By Pete Smith
“The city is keeping ownership of the golf course,” said Carmel city spokeswoman Nancy Heck in reference to Brookshire Golf Course.
Carmel had previously asked Carmel Clay Parks and Recreation to consider purchasing the course.
The decision came to light because Carmel is potentially planning to replace its fleet of golf carts at the course.
The Carmel Clay Parks and Recreation Board has not yet made a determination on purchasing the course, but earlier this year a consultant conducted a feasibility study that recommended the parks department only manage the course for an annual fee.
Parks director Mark Westermeier said prior to the city’s announcement that the parks department will conduct an additional public input session on purchasing the course this spring, and that the Park Board will likely make a determination in May. But the issue may now be unnecessary in light of the recent announcement.
There also has been a determination on the fate of the recently purchased Brookshire pool which resides on the golf course.
“The pool opening date will be determined by the homeowners association, but as tradition with most Indiana pools, they open on Memorial Day weekend,” Heck said. “In the past, this pool also opened on Memorial Day weekend.”
“The Brookshire HOA has the opportunity to operate the pool,” Heck said. “It will be up to them.”
The city issued a “request for proposals” for a fleet of approximately 65-70 carts and three bids were received during the March 5 Carmel Board of Public Works and Safety meeting.
The course currently leases a fleet, but with that lease’s approaching expiration, the city is weighing its options. Given the typical wear and tear on carts, its unknown at this point if there will be any cost savings from purchasing carts as opposed to renting them.

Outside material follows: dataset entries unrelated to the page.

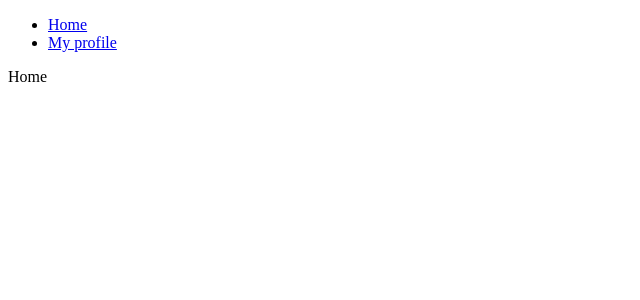
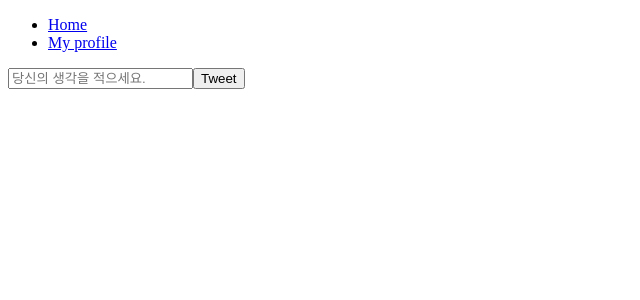
Before and after one commit to sangjuntechs/Twitter-clone, a React (Create React App) app: page /#/ in a window 1280 px wide. Shown: the top 300 px of the page, without its empty margins (0-640 px from the left). Built offline with nearby package versions, Linux system fonts and the light colour scheme; no server answers; sample sign-in values are in the browser's storage.

Commit message:
home form & firebase database create

```diff
--- a/src/fbInstance.js
+++ b/src/fbInstance.js
@@ -1,5 +1,6 @@
 import * as firebase from "firebase/app";
 import 'firebase/auth';
+import 'firebase/database';
 
 const firebaseConfig = {
     apiKey: process.env.REACT_APP_API_KEY,
--- a/src/routes/Home.js
+++ b/src/routes/Home.js
@@ -1,5 +1,32 @@
-import React from 'react'
+import React, { useState } from "react";
 
-const Home = () => <span>Home</span>
+const Home = () => {
+  const [tweet, setTweet] = useState("");
+
+  const onSubmit = (event) => {
+    event.preventDefault();
+  };
+
+  const onChange = (event) => {
+    const {
+      target: { value },
+    } = event;
+    setTweet(value);
+  };
+  return (
+    <div>
+      <form onSubmit={onSubmit}>
+        <input
+          value={tweet}
+          onChange={onChange}
+          type="text"
+          placeholder="당신의 생각을 적으세요."
+          maxLength={120}
+        />
+        <input type="submit" value="Tweet" />
+      </form>
+    </div>
+  );
+};
 
 export default Home;
```
Also changed, not shown: 1 other file (tests, documents, lock files or other folders).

Golf courses typically lease carts for three to four years, said Brookshire Golf Course manager Bob Higgins.
“I’m trying to supply the golf course with the ability to increase revenues and show that we’re making improvements for our golfing customers,” he said of the reason for the need for new carts. “Very few people walk anymore.”
If the city were to purchase a fleet of 65 carts at about $4,000 apiece, the resulting investment would be a significant upgrade for the course’s operation.
“(The Board of Public Works) will award the contract on the lease of the golf carts at one of their next meetings,” Heck said.